*** Opening SUPPLIED MATERIAL ***

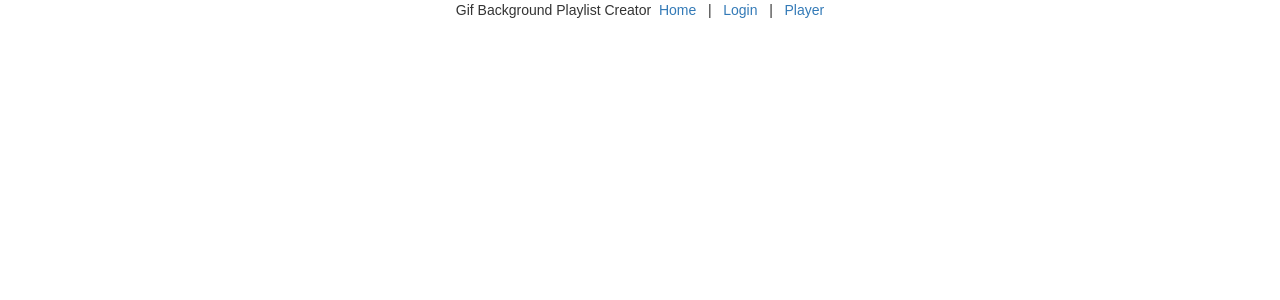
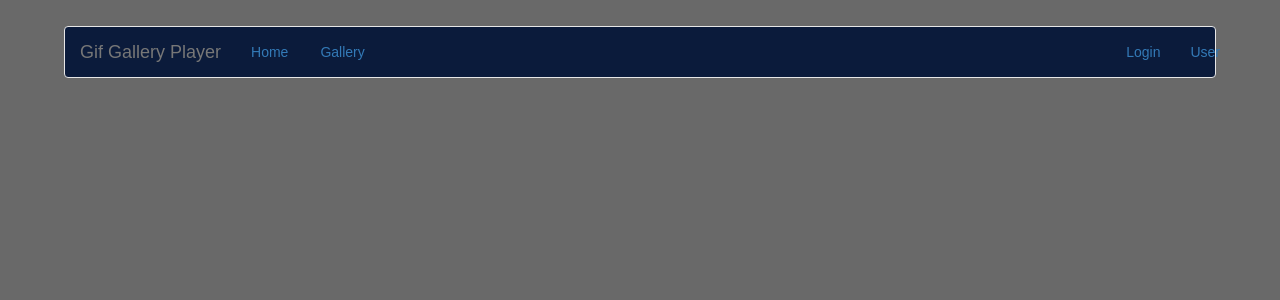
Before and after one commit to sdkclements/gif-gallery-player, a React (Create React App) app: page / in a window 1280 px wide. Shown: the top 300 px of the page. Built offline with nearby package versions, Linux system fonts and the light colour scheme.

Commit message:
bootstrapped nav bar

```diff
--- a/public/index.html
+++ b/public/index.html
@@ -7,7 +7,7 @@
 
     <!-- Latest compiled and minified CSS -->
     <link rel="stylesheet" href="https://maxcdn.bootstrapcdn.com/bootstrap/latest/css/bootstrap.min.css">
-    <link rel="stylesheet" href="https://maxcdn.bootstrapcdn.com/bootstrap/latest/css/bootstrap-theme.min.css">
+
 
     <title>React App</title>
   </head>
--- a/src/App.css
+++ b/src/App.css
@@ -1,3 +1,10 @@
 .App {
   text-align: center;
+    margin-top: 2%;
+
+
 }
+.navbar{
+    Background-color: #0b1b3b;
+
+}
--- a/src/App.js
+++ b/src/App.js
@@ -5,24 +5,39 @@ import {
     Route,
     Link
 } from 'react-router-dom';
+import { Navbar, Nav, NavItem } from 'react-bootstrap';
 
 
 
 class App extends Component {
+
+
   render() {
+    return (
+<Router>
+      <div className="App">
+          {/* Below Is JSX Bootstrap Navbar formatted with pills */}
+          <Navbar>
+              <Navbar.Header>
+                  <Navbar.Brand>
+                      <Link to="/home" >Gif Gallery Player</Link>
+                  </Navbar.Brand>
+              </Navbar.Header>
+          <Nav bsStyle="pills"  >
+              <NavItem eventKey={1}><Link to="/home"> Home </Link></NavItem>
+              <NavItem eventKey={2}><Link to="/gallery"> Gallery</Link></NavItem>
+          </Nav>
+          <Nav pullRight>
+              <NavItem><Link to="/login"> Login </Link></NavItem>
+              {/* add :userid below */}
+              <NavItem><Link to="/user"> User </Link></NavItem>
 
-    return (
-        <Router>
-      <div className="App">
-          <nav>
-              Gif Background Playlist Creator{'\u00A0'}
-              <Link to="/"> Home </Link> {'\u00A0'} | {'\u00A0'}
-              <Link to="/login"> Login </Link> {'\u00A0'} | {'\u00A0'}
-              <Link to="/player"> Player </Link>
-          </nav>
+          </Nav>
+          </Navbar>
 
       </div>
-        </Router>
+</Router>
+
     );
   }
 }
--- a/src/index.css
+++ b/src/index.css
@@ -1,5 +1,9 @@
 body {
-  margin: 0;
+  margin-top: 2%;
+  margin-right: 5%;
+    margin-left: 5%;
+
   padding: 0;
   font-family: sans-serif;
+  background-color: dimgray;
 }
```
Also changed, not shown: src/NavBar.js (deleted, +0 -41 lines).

*** Closing SUPPLIED MATERIAL ***

TRY IT
Report only the number of lines in the listing that contain the word "margin".

WRITTEN SOLUTION
5